Queensland community legal centres provided assistance to more than 50,000 people during a year beset with myriad challenges like rising living costs, a spiralling housing crisis and natural disasters.
Community Legal Centres Queensland (CLCQ) and LawRight both this week released their 2021-22 annual reports which document the amount of pro bono work, time and effort given by members of the legal profession to provide access to justice to the state’s most vulnerable and disadvantaged members of society.
CLCQ, which represents 34 independent community-led legal centres, in its report says it provided legal help to 59,973 people for 84,360 separate legal issues.

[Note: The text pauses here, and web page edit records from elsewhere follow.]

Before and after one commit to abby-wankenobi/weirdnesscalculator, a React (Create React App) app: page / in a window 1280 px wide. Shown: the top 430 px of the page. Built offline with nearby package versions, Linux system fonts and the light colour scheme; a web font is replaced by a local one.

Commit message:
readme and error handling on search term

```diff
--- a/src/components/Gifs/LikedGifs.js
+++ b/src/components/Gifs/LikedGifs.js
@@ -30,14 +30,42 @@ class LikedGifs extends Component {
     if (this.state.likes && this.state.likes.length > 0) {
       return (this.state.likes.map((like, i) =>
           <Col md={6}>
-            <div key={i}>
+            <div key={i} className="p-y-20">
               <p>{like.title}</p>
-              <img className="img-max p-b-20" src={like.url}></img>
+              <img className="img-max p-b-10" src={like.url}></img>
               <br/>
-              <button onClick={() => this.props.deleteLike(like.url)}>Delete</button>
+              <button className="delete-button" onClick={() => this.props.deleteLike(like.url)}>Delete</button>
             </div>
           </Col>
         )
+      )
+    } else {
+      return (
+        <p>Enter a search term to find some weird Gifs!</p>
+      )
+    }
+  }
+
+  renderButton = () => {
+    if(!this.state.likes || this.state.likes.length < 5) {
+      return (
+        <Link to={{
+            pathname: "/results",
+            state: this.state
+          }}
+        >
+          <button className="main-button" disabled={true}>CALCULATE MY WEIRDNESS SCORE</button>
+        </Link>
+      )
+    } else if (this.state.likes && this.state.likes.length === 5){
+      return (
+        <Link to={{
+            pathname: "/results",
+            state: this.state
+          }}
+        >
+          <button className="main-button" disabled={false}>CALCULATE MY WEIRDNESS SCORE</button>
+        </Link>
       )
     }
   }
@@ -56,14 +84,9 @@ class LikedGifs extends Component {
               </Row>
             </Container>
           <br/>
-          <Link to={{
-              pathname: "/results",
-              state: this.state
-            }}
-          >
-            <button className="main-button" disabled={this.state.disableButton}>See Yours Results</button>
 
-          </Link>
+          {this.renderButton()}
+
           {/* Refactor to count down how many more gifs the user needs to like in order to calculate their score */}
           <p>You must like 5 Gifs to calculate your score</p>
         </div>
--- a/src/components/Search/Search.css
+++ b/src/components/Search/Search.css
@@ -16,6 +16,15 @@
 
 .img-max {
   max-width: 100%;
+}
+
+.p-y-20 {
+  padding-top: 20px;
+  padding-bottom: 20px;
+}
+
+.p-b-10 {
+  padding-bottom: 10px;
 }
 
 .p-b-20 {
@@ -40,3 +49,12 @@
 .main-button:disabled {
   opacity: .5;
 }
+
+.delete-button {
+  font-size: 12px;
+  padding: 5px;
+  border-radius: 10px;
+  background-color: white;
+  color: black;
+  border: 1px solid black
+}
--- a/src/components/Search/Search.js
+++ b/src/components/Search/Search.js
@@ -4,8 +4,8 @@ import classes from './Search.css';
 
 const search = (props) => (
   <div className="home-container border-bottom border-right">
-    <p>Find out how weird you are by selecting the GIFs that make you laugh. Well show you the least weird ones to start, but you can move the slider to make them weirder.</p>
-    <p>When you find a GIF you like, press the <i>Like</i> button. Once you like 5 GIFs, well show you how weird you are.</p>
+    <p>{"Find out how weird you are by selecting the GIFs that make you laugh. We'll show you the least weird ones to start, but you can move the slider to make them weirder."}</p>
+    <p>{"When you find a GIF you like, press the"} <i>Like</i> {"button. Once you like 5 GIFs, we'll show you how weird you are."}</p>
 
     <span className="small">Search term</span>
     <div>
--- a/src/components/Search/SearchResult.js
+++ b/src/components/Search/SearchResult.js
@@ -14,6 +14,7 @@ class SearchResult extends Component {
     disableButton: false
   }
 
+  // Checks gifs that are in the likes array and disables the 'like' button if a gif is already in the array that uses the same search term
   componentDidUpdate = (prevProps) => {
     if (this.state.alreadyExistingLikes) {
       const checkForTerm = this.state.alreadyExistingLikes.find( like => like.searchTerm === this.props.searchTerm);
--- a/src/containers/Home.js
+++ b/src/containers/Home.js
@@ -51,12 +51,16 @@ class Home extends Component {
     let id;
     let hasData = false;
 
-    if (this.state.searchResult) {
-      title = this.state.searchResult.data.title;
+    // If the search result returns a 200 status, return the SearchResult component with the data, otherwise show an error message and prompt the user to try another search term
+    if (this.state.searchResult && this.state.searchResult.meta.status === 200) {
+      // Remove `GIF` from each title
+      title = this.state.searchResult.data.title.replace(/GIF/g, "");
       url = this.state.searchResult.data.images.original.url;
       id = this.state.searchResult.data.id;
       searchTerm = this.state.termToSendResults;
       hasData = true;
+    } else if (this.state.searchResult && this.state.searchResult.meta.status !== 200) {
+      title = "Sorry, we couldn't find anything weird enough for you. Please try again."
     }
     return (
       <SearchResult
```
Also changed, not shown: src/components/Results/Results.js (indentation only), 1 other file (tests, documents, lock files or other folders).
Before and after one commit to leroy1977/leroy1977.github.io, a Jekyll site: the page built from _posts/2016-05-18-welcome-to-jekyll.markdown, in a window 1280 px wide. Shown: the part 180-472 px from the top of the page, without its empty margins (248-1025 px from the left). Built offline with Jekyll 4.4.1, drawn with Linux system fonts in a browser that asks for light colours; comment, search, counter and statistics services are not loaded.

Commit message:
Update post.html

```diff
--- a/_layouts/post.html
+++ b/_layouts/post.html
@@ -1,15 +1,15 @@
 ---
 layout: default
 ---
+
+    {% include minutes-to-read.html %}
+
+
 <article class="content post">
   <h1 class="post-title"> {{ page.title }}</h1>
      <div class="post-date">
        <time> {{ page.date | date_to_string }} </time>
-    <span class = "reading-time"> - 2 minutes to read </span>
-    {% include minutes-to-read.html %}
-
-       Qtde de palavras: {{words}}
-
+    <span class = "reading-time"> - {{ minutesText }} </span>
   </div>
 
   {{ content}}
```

Of those people given free legal assistance – 73% were experiencing financial disadvantage, 49% domestic and family violence, 25% were living with a disability, 7% were homeless, 11% identifying as First Nations Australians and 9% from cultural and linguistically diverse backgrounds.
CLCQ President Rosslyn Monro and Director Hayley Grainger, in a joint report on the year, said community legal centres across the state continued to balance a slew of ongoing challenges during a time of increased adversity.
“The challenges of the last year with the rising costs of living, the housing crisis, natural disasters, the pandemic’s disruption to employment and the increasing costs of delivering services to the community have all had their impact on community legal centres and their ability to meet the legal needs in their communities,” they said.
“The increasing complexity of legal need means that Queenslanders need to access community legal centres more than ever.”
In its 2022 State Budget proposal, CLCQ called on the Queensland Government to commit to an $18 million annual increase to its investment to provide essential legal services to the vulnerable and those requiring assistance.
LawRight Joint Directors Sue Garlick and Linda Macpherson, in their report, said: “As we reflect on 2021/22, flexibility and strategy emerge as consistent themes.”
“Our external environment has demanded flexibility – COVID continued to impact planning, core operations, fundraising, events and the wellbeing of our staff and clients.
“Eastern Australian floods in February 2022, a federal election, turmoil in Afghanistan and an unexpected premises change – all needed to be navigated and responded to.
“The necessary balance to all this ‘pivoting’ has come from our deeply embedded and clear strategic plan.”
LawRight’s strategic plan includes:
- responding to legal needs by identifying and addressing the access to justice barriers faced by vulnerable communities
- connecting with clients by locating and embedding our legal services at courts, health and community organisations
- recruiting and resourcing the pro bono resources of the legal profession to respond to these clients
- focusing on improving the housing, income, health and legal rights of clients
- the maintenance of a strong and stable organisation in order to persist with the first four strategies.
“Throughout another year of, frankly, exhausting flexibility, reflecting on these strategies has provided the solution to our many quandaries,” Ms Garlick and Ms Macpherson said.
“Even with reduced pro bono hours, missed fundraising opportunities and the distractions of working from home arrangements, LawRight has (this year) deepened our impact.”
Read the CLCQ report.
Read the LawRight report.